Mortality Model AUROC

AI/ML and deep learning techniques empower the utilization of extensive electronic healthcare data for the prediction of patient outcomes.

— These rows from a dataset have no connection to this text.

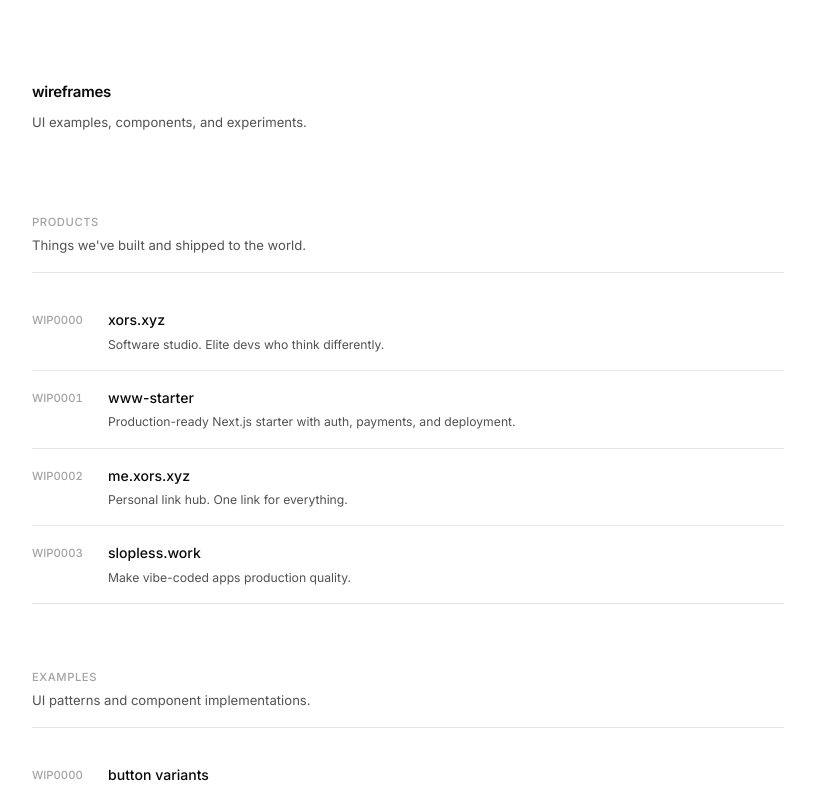
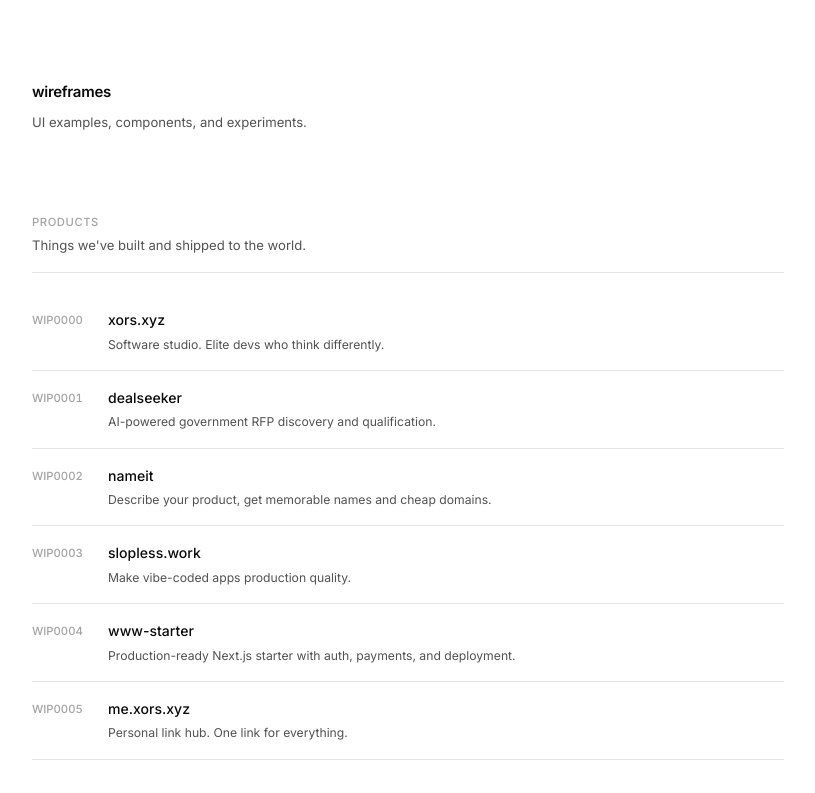
Before and after one commit to xors-software/wireframes, a Next.js app: page / in a window 1280 px wide. Shown: the top 793 px of the page, without its empty margins (232-1047 px from the left). Built offline with nearby package versions, Linux system fonts and the light colour scheme.

Commit message:
feat: Add DealSeeker & NameIt to products list

```diff
--- a/src/app/page.tsx
+++ b/src/app/page.tsx
@@ -17,21 +17,33 @@
   },
   {
     id: 1,
-    label: 'www-starter',
-    description: 'Production-ready Next.js starter with auth, payments, and deployment.',
-    href: 'https://github.com/xors-software/www-starter',
+    label: 'dealseeker',
+    description: 'AI-powered government RFP discovery and qualification.',
+    href: 'https://dealseeker.xors.xyz',
   },
   {
     id: 2,
-    label: 'me.xors.xyz',
-    description: 'Personal link hub. One link for everything.',
-    href: 'https://me.xors.xyz',
+    label: 'nameit',
+    description: 'Describe your product, get memorable names and cheap domains.',
+    href: 'https://nameit.up.railway.app',
   },
   {
     id: 3,
     label: 'slopless.work',
     description: 'Make vibe-coded apps production quality.',
     href: 'https://slopless.work',
+  },
+  {
+    id: 4,
+    label: 'www-starter',
+    description: 'Production-ready Next.js starter with auth, payments, and deployment.',
+    href: 'https://github.com/xors-software/www-starter',
+  },
+  {
+    id: 5,
+    label: 'me.xors.xyz',
+    description: 'Personal link hub. One link for everything.',
+    href: 'https://me.xors.xyz',
   },
 ]
 
```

Health outcomes, intricate and challenging to model through conventional statistical approaches, can benefit significantly from AI/ML and deep learning techniques. These advanced methods harness extensive electronic healthcare data to forecast patient outcomes, offering valuable applications in clinical and research domains. AI/ML holds promise for addressing various healthcare challenges.